1. The fundamental disposition of St. Joseph’s soul was one of complete confidence and abandonment to God, which had its source in his faith. St. Matthew called him “a just man” (1:19); now Sacred Scripture teaches that “the just man liveth by faith” (Rom. 1:17), and it can well be affirmed that no creature, after the Blessed Virgin, has lived as much by faith as St. Joseph. In fact, having spent his whole life within the orbit of the mystery of the Incarnation, he necessarily had to pass through all the obscurities which surrounded the accomplishment of the great mystery. So Joseph needed deep faith, a faith continually nourished by suffering and tempered through anguish. The perplexity aroused in his mind by Mary’s mysterious maternity, the extreme poverty and anxieties connected with Bethlehem, the privations during the flight into Egypt, afflicted his sensitive soul to such an extent that in the most serious crises he needed the intervention of an angel, by whom he was sustained and introduced into the depths of the divine mystery unfolding before his eyes. Joseph allowed himself to be guided with the docility and blind confidence of a child. The Gospel relates four events which testify to this:
(1) An Angel put an end to his anguish by commanding him to take Mary as his Spouse, “for that which is conceived in her is of the Holy Spirit.” Joseph did not hesitate for a moment and did “as the Angel of the Lord had commanded him” (Matt. 1:20-24). (2) An Angel warned him to “take the Child and His Mother and fly into Egypt” (Matt. 2:13). Without delay, in the middle of the night, the Saint arose and carried out the order. Objectively the flight presented overwhelming difficulties: the great inconvenience and dangers of the journey, extreme poverty, exile in a strange land. But the Angel spoke and Joseph obeyed. (3) After Herod’s death, an Angel ordered him to return into the land of Israel. (4) An Angel warned him to withdraw into Galilee (cf. Matt. 2:19-23).
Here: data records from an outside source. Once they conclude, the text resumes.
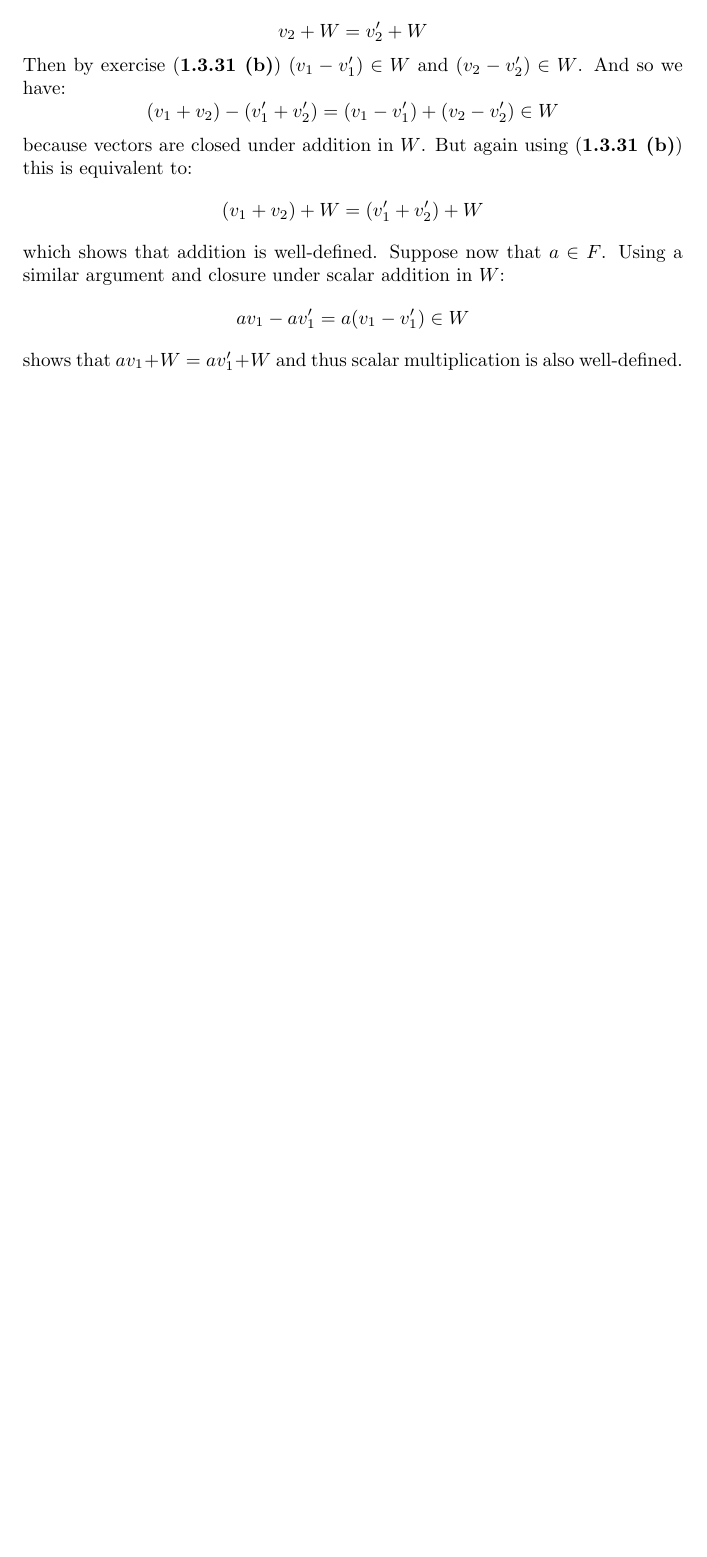
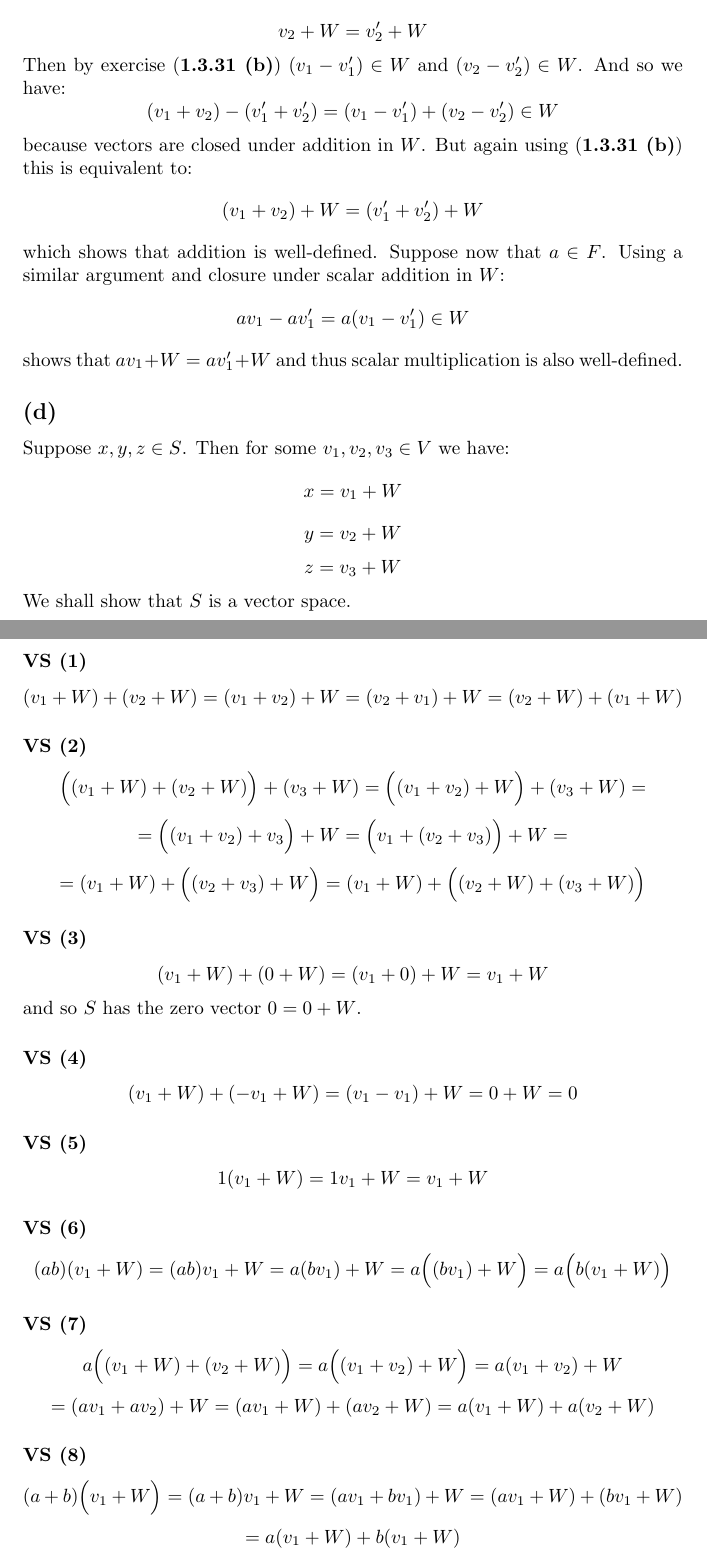
Before and after one commit to kjura/maths, a LaTeX problem sheet (friedberg-et-al/Chapter1/ExercisesChapter1/exercises_chapter_1.tex): part of page 26 of 26 before the commit and two parts of pages 26 and 27 of 27 after it, the two joined at a grey line, cut so that both start at the same text, the shorter picture padded with empty space. Compiled offline with pdfLaTeX.

Commit message:
friedberg_et_al: add review Chapter 1 Exercise 1.3.31 (d)

```diff
--- a/friedberg-et-al/Chapter1/ExercisesChapter1/exercises_chapter_1.tex
+++ b/friedberg-et-al/Chapter1/ExercisesChapter1/exercises_chapter_1.tex
@@ -1557,4 +1557,81 @@ closure under scalar addition in \(W\):
 \end{equation*}
 shows that \(av_{1} + W = av_{1}' + W\) and thus scalar multiplication is also well-defined.
 
+
+\subsection*{(d)}
+
+Suppose \(x, y, z \in S\). Then for some \(v_{1}, v_{2}, v_{3} \in V\) we have:
+\begin{equation*}
+    x = v_{1} + W
+\end{equation*}
+\begin{equation*}
+    y = v_{2} + W
+\end{equation*}
+\begin{equation*}
+    z = v_{3} + W
+\end{equation*}
+We shall show that \(S\) is a vector space.
+
+\subsubsection*{VS (1)}
+
+\begin{equation*}
+    (v_{1} + W) + (v_{2} + W) = (v_{1} + v_{2}) + W = (v_{2} + v_{1}) + W = (v_{2} + W) + (v_{1} + W)
+\end{equation*}
+
+\subsubsection*{VS (2)}
+
+\begin{equation*}
+    \Big( (v_{1} + W) + (v_{2} + W) \Big) + (v_{3} + W) = \Big( (v_{1} + v_{2}) + W \Big) + (v_{3} + W) =
+\end{equation*}
+\begin{equation*}
+    = \Big( (v_{1} + v_{2}) + v_{3} \Big) + W = \Big( v_{1} + (v_{2} + v_{3}) \Big) + W =
+\end{equation*}
+\begin{equation*}
+    = (v_{1} + W) + \Big( (v_{2} + v_{3}) + W \Big) = (v_{1} + W) + \Big( (v_{2} + W) + (v_{3} + W) \Big)
+\end{equation*}
+
+\subsubsection*{VS (3)}
+
+\begin{equation*}
+    (v_{1} + W) + (0 + W) = (v_{1} + 0) + W = v_{1} + W
+\end{equation*}
+and so \(S\) has the zero vector \(0 = 0 + W\).
+
+\subsubsection*{VS (4)}
+
+\begin{equation*}
+    (v_{1} + W) + (-v_{1} + W) = (v_{1} - v_{1}) + W = 0 + W = 0
+\end{equation*}
+
+\subsubsection*{VS (5)}
+
+\begin{equation*}
+    1(v_{1} + W) = 1v_{1} + W = v_{1} + W
+\end{equation*}
+
+\subsubsection*{VS (6)}
+
+\begin{equation*}
+    (ab)(v_{1} + W) = (ab)v_{1} + W = a(bv_{1}) + W = a\Big( (bv_{1}) + W \Big) = a\Big( b(v_{1} + W) \Big)
+\end{equation*}
+
+\subsubsection*{VS (7)}
+
+\begin{equation*}
+    a\Big( (v_{1} + W) + (v_{2} + W) \Big) = a\Big( (v_{1} + v_{2}) + W \Big) = a(v_{1} + v_{2}) + W
+\end{equation*}
+\begin{equation*}
+    = (av_{1} + av_{2}) + W = (av_{1} + W) + (av_{2} + W) = a(v_{1} + W) + a(v_{2} + W)
+\end{equation*}
+
+\subsubsection*{VS (8)}
+
+\begin{equation*}
+    (a+b)\Big( v_{1} + W \Big) = (a + b)v_{1} + W = (av_{1} + bv_{1}) + W = (av_{1} + W) + (bv_{1} + W)
+\end{equation*}
+\begin{equation*}
+    = a(v_{1} + W) + b(v_{1} + W)
+\end{equation*}
+
+
 \end{document}
```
Here we have four acts of faith and blind obedience. Joseph neither hesitated nor reasoned; he made no objection; for he had complete trust in God; he believed in Him fully, in His Word, in His divine Providence.
2. St. Joseph’s whole life may be summed up as a continual adherence to the divine plan, even in situations which were very obscure and mysterious to him.
In our life, too, there is always some mystery, either because God is pleased to work in a hidden, secret manner or because His action is always incomprehensible to our poor human intelligence. Therefore, we need that glance of faith, that complete confidence which, relying on the infinite goodness of God, convinces us that He always and in all circumstances wills our good and disposes everything to that end. Only this loving truth will permit us, like Joseph, always to say our yes to every manifestation of the divine will, a humble, prompt, trustful yes, in spite of the obscurities, the difficulties, the mystery. God made use of the angels to make His will known to Joseph; to manifest it to us He makes use of our superiors who, like the angels, are His messengers and envoys. Let us obey with the simplicity of St. Joseph, understanding that God can employ any person or circumstance to make us know and execute His divine will, just as He used Caesar’s edict to bring Joseph to Bethlehem, where Jesus was to be born. The Roman Emperor had far different intentions, but God utilized his political act to carry out the plan of the Incarnation. God always governs and directs all things toward the fulfillment of His will.
Another characteristic of St. Joseph’s life was his entire consecration to the mission entrusted to him by God. Joseph did not live for himself and his own interests, but only for God, Whom he served in Jesus and Mary. Thus he is the true model of interior souls, of souls who desire to live totally for God and with God, in the accomplishment of the mission they have received from Him.
Text taken from Divine Intimacy (Baronius Press, 2015), pp. 1096-1098.